Exercise = If an entry holds a picture, skip the picture but copy everything else exactly.

══════════════════════════════

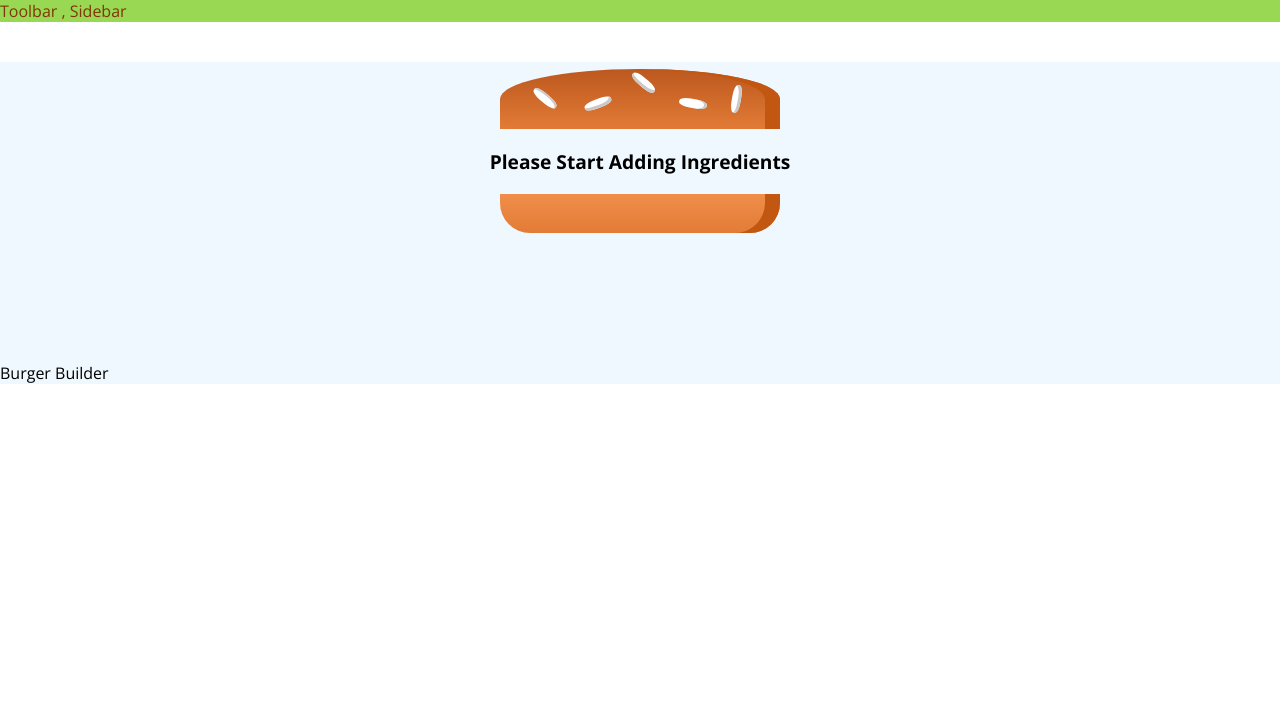
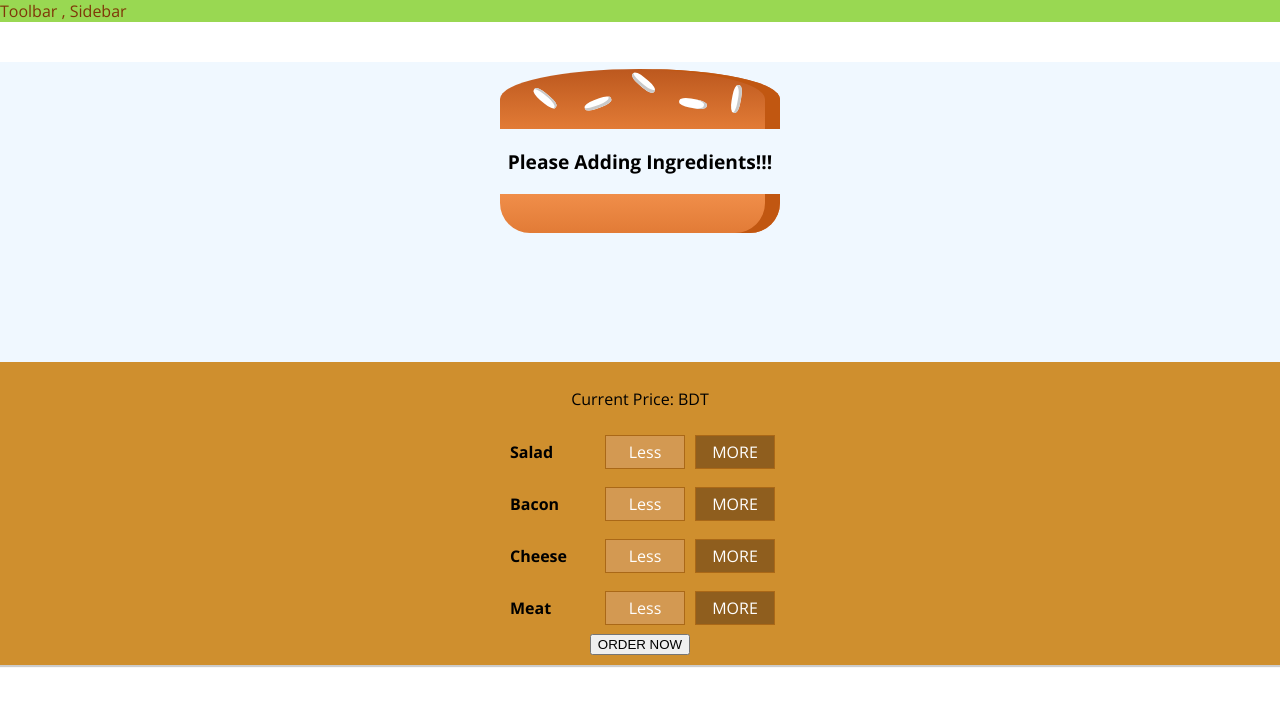
Before and after one commit to SOURAV-ROY/burger-builder, a React app: page / in a window 1280 px wide. Shown: the top 706 px of the page. Built offline with nearby package versions, Linux system fonts and the light colour scheme.

Commit message:
Burger Build Controls

```diff
--- /dev/null
+++ b/src/components/Burger/BuildControls/BuildControl/BuildControl.css
@@ -0,0 +1,56 @@
+.BuildControl {
+    display: flex;
+    justify-content: space-between;
+    align-items: center;
+    margin: 5px 0;
+}
+
+.BuildControl button {
+    display: block;
+    font: inherit;
+    padding: 5px;
+    margin: 0 5px;
+    width: 80px;
+    border: 1px solid #AA6817;
+    cursor: pointer;
+    outline: none;
+}
+
+.BuildControl button:disabled {
+    background-color: #AC9980;
+    border: 1px solid #7E7365;
+    color: #ccc;
+    cursor: default;
+}
+
+.BuildControl button:hover:disabled {
+    background-color: #AC9980;
+    color: #ccc;
+    cursor: not-allowed;
+}
+
+.Label {
+    padding: 10px;
+    font-weight: bold;
+    width: 80px;
+}
+
+.BuildControl .Less {
+    background-color: #D39952;
+    color: white;
+}
+
+.BuildControl .More {
+    background-color: #8F5E1E;
+    color: white;
+}
+
+.BuildControl .Less:hover, .BuildControl .Less:active {
+    background-color: #DAA972;
+    color: white;
+}
+
+.BuildControl .More:hover,.BuildControl .More:active {
+    background-color: #99703F;
+    color: white;
+}
--- /dev/null
+++ b/src/components/Burger/BuildControls/BuildControl/BuildControl.js
@@ -0,0 +1,12 @@
+import React from 'react';
+import classes from './BuildControl.css';
+
+const buildControl = (props) => (
+    <div className={classes.BuildControl}>
+        <div className={classes.Label}>{props.label}</div>
+        <button className={classes.Less}>Less</button>
+        <button className={classes.More}>MORE</button>
+    </div>
+);
+
+export default buildControl;
--- /dev/null
+++ b/src/components/Burger/BuildControls/BuildControls.css
@@ -0,0 +1,10 @@
+.BuildControls {
+    width: 100%;
+    background-color: #CF8F2E;
+    display: flex;
+    flex-flow: column;
+    align-items: center;
+    box-shadow: 0 2px 1px #CCC;
+    margin: auto;
+    padding: 10px 0;
+}
--- /dev/null
+++ b/src/components/Burger/BuildControls/BuildControls.js
@@ -0,0 +1,72 @@
+import React from 'react';
+import BuildControl from './BuildControl/BuildControl';
+import classes from './BuildControls.css';
+
+const controls = [
+    {label: 'Salad', type: 'salad'},
+    {label: 'Bacon', type: 'bacon'},
+    {label: 'Cheese', type: 'cheese'},
+    {label: 'Meat', type: 'meat'}
+];
+
+const buildControls = (props) => (
+
+    <div className={classes.BuildControls}>
+        <p>Current Price: <strong> {props.price} </strong> BDT</p>
+        {controls.map(ctrl => (
+                <BuildControl
+                    label={ctrl.label}
+                    key={ctrl.label}
+                    addIngredient={() => props.addIngredients(ctrl.type)}
+                    removeIngredient={() => props.removeIngredient(ctrl.type)}
+                    disabled={props[ctrl.type]}
+                />
+            )
+        )}
+        <button
+            // disabled={!props.purchaseAble}
+            className={classes.OrderButton}
+            onClick={props.ordered}> ORDER NOW
+        </button>
+    </div>
+);
+
+export default buildControls;
+
+
+// import React, {Component} from 'react';
+// import classes from './BuildControls.css';
+// import BuildControl from './BuildControl/BuildControl';
+//
+// const controls = [
+//     {label: 'Salad', type: 'salad'},
+//     {label: 'Bacon', type: 'bacon'},
+//     {label: 'Cheese', type: 'cheese'},
+//     {label: 'Meat', type: 'meat'},
+//
+// ];
+//
+// const buildControls = (props) => {
+//     <div className={classes.BuildControls}>
+//         {controls.map(ctrl =>{
+//             <BuildControl key={ctrl.label} lable={ctrl.label}/>
+//         })}
+//     </div>
+// };
+//
+// // class BuildControls extends Component {
+// //     render() {
+// //         return (
+// //             <div className={classes.BuildControls}>
+// //                 {/* eslint-disable-next-line array-callback-return,array-callback-return */}
+// //                 {controls.map(ctrl => {
+// //                     // eslint-disable-next-line no-unused-expressions
+// //                     <BuildControl key={ctrl.label} lable={ctrl.label}/>
+// //                 })}
+// //             </div>
+// //         );
+// //     }
+// // }
+//
+// // export default BuildControls;
+// export default buildControls;
--- a/src/components/Burger/Burger.js
+++ b/src/components/Burger/Burger.js
@@ -15,11 +15,11 @@
             return arr.concat(el)
         }, []);
     if (transformedIngredients.length === 0){
-        transformedIngredients = <p>Please Start Adding Ingredients </p>;
+        transformedIngredients = <p>Please Adding Ingredients!!!</p>;
     }
 //  Awesome *********************************************************************************
 
-    console.log(transformedIngredients);
+    // console.log(transformedIngredients);
 
     return (
 
--- a/src/containers/BurgerBuilder/BurgerBuilder.js
+++ b/src/containers/BurgerBuilder/BurgerBuilder.js
@@ -1,6 +1,7 @@
 import React, {Component} from 'react';
 import Aux from "../../hoc/ReactAux";
 import Burger from "../../components/Burger/Burger";
+import BuildControls from '../../components/Burger/BuildControls/BuildControls';
 
 class BurgerBuilder extends Component {
 
@@ -21,8 +22,7 @@
         return (
             <Aux>
                 <Burger ingredients={this.state.ingredients}/>
-
-                <div>Burger Builder</div>
+                <BuildControls/>
             </Aux>
         );
     }
```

══════════════════════════════

Task answer =
Before and after one commit to SOURAV-ROY/burger-builder, a React app: page / in a window 1280 px wide. Shown: the top 706 px of the page. Built offline with nearby package versions, Linux system fonts and the light colour scheme.

Commit message:
Burger Build Controls

```diff
--- /dev/null
+++ b/src/components/Burger/BuildControls/BuildControl/BuildControl.css
@@ -0,0 +1,56 @@
+.BuildControl {
+    display: flex;
+    justify-content: space-between;
+    align-items: center;
+    margin: 5px 0;
+}
+
+.BuildControl button {
+    display: block;
+    font: inherit;
+    padding: 5px;
+    margin: 0 5px;
+    width: 80px;
+    border: 1px solid #AA6817;
+    cursor: pointer;
+    outline: none;
+}
+
+.BuildControl button:disabled {
+    background-color: #AC9980;
+    border: 1px solid #7E7365;
+    color: #ccc;
+    cursor: default;
+}
+
+.BuildControl button:hover:disabled {
+    background-color: #AC9980;
+    color: #ccc;
+    cursor: not-allowed;
+}
+
+.Label {
+    padding: 10px;
+    font-weight: bold;
+    width: 80px;
+}
+
+.BuildControl .Less {
+    background-color: #D39952;
+    color: white;
+}
+
+.BuildControl .More {
+    background-color: #8F5E1E;
+    color: white;
+}
+
+.BuildControl .Less:hover, .BuildControl .Less:active {
+    background-color: #DAA972;
+    color: white;
+}
+
+.BuildControl .More:hover,.BuildControl .More:active {
+    background-color: #99703F;
+    color: white;
+}
--- /dev/null
+++ b/src/components/Burger/BuildControls/BuildControl/BuildControl.js
@@ -0,0 +1,12 @@
+import React from 'react';
+import classes from './BuildControl.css';
+
+const buildControl = (props) => (
+    <div className={classes.BuildControl}>
+        <div className={classes.Label}>{props.label}</div>
+        <button className={classes.Less}>Less</button>
+        <button className={classes.More}>MORE</button>
+    </div>
+);
+
+export default buildControl;
--- /dev/null
+++ b/src/components/Burger/BuildControls/BuildControls.css
@@ -0,0 +1,10 @@
+.BuildControls {
+    width: 100%;
+    background-color: #CF8F2E;
+    display: flex;
+    flex-flow: column;
+    align-items: center;
+    box-shadow: 0 2px 1px #CCC;
+    margin: auto;
+    padding: 10px 0;
+}
--- /dev/null
+++ b/src/components/Burger/BuildControls/BuildControls.js
@@ -0,0 +1,72 @@
+import React from 'react';
+import BuildControl from './BuildControl/BuildControl';
+import classes from './BuildControls.css';
+
+const controls = [
+    {label: 'Salad', type: 'salad'},
+    {label: 'Bacon', type: 'bacon'},
+    {label: 'Cheese', type: 'cheese'},
+    {label: 'Meat', type: 'meat'}
+];
+
+const buildControls = (props) => (
+
+    <div className={classes.BuildControls}>
+        <p>Current Price: <strong> {props.price} </strong> BDT</p>
+        {controls.map(ctrl => (
+                <BuildControl
+                    label={ctrl.label}
+                    key={ctrl.label}
+                    addIngredient={() => props.addIngredients(ctrl.type)}
+                    removeIngredient={() => props.removeIngredient(ctrl.type)}
+                    disabled={props[ctrl.type]}
+                />
+            )
+        )}
+        <button
+            // disabled={!props.purchaseAble}
+            className={classes.OrderButton}
+            onClick={props.ordered}> ORDER NOW
+        </button>
+    </div>
+);
+
+export default buildControls;
+
+
+// import React, {Component} from 'react';
+// import classes from './BuildControls.css';
+// import BuildControl from './BuildControl/BuildControl';
+//
+// const controls = [
+//     {label: 'Salad', type: 'salad'},
+//     {label: 'Bacon', type: 'bacon'},
+//     {label: 'Cheese', type: 'cheese'},
+//     {label: 'Meat', type: 'meat'},
+//
+// ];
+//
+// const buildControls = (props) => {
+//     <div className={classes.BuildControls}>
+//         {controls.map(ctrl =>{
+//             <BuildControl key={ctrl.label} lable={ctrl.label}/>
+//         })}
+//     </div>
+// };
+//
+// // class BuildControls extends Component {
+// //     render() {
+// //         return (
+// //             <div className={classes.BuildControls}>
+// //                 {/* eslint-disable-next-line array-callback-return,array-callback-return */}
+// //                 {controls.map(ctrl => {
+// //                     // eslint-disable-next-line no-unused-expressions
+// //                     <BuildControl key={ctrl.label} lable={ctrl.label}/>
+// //                 })}
+// //             </div>
+// //         );
+// //     }
+// // }
+//
+// // export default BuildControls;
+// export default buildControls;
--- a/src/components/Burger/Burger.js
+++ b/src/components/Burger/Burger.js
@@ -15,11 +15,11 @@
             return arr.concat(el)
         }, []);
     if (transformedIngredients.length === 0){
-        transformedIngredients = <p>Please Start Adding Ingredients </p>;
+        transformedIngredients = <p>Please Adding Ingredients!!!</p>;
     }
 //  Awesome *********************************************************************************
 
-    console.log(transformedIngredients);
+    // console.log(transformedIngredients);
 
     return (
 
--- a/src/containers/BurgerBuilder/BurgerBuilder.js
+++ b/src/containers/BurgerBuilder/BurgerBuilder.js
@@ -1,6 +1,7 @@
 import React, {Component} from 'react';
 import Aux from "../../hoc/ReactAux";
 import Burger from "../../components/Burger/Burger";
+import BuildControls from '../../components/Burger/BuildControls/BuildControls';
 
 class BurgerBuilder extends Component {
 
@@ -21,8 +22,7 @@
         return (
             <Aux>
                 <Burger ingredients={this.state.ingredients}/>
-
-                <div>Burger Builder</div>
+                <BuildControls/>
             </Aux>
         );
     }
```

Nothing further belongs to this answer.